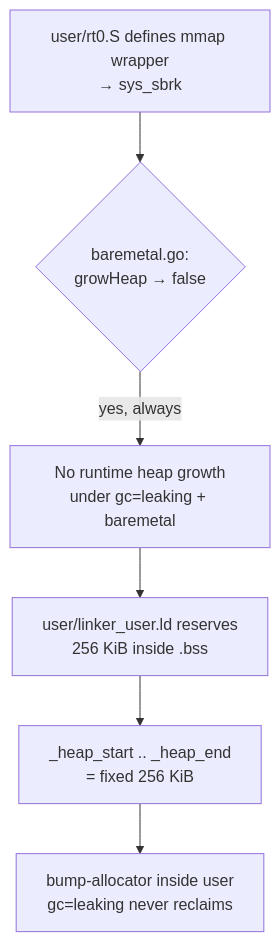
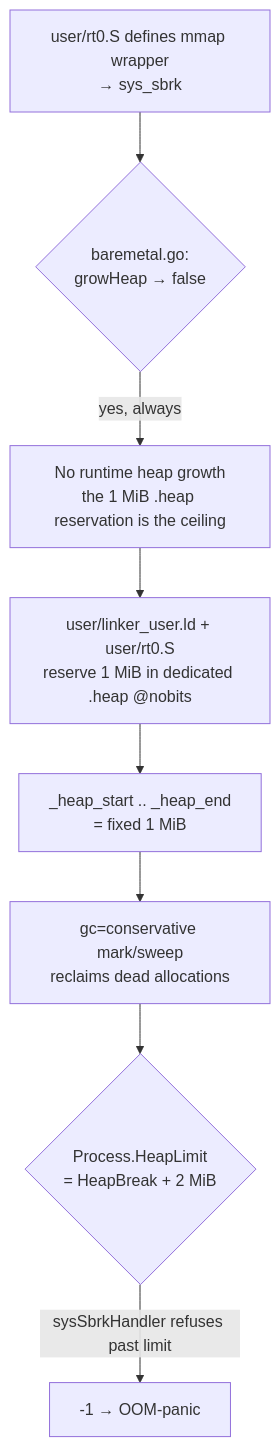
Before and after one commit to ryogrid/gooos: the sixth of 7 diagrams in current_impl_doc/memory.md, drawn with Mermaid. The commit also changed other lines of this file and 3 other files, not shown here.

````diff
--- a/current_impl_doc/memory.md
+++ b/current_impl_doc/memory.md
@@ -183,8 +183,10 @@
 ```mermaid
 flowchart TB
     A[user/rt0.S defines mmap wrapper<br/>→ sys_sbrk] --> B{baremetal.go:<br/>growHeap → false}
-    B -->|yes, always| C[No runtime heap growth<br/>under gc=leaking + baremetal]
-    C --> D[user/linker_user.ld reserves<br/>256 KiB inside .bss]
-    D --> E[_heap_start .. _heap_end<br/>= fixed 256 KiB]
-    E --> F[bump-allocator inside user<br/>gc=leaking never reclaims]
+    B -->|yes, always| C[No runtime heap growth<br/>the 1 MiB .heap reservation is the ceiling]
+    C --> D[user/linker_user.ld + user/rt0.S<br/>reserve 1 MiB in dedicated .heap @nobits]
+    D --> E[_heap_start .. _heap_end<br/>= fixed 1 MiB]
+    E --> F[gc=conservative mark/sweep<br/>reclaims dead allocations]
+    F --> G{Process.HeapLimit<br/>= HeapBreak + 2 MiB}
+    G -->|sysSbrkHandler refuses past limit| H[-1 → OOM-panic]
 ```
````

════════════════

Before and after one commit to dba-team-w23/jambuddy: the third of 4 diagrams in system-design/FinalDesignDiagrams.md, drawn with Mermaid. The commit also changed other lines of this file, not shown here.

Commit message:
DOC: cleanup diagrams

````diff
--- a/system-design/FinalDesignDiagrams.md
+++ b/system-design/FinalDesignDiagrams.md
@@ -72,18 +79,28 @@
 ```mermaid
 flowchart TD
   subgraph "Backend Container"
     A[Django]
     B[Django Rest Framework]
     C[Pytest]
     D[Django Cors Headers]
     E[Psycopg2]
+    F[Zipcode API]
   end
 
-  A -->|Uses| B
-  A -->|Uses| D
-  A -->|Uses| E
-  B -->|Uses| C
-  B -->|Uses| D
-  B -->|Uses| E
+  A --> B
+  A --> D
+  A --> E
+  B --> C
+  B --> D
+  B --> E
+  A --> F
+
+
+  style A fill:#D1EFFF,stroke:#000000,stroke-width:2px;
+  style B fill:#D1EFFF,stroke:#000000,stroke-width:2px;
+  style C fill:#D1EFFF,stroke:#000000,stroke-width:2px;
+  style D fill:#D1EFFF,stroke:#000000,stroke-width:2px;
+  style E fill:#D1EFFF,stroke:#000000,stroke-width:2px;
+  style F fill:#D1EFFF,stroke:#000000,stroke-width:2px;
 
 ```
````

════════════════

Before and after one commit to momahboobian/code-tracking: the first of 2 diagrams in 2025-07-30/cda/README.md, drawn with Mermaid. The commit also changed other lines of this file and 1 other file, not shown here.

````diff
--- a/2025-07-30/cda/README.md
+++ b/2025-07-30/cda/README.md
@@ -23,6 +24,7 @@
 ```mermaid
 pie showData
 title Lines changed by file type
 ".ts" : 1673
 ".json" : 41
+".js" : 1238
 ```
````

════════════════

* [WHAT TO WORK ON]
Search the records above for the string "README" and copy each line that holds it.

* [WRITTEN RESPONSE]
Before and after one commit to momahboobian/code-tracking: the first of 2 diagrams in 2025-07-30/cda/README.md, drawn with Mermaid. The commit also changed other lines of this file and 1 other file, not shown here.
--- a/2025-07-30/cda/README.md
+++ b/2025-07-30/cda/README.md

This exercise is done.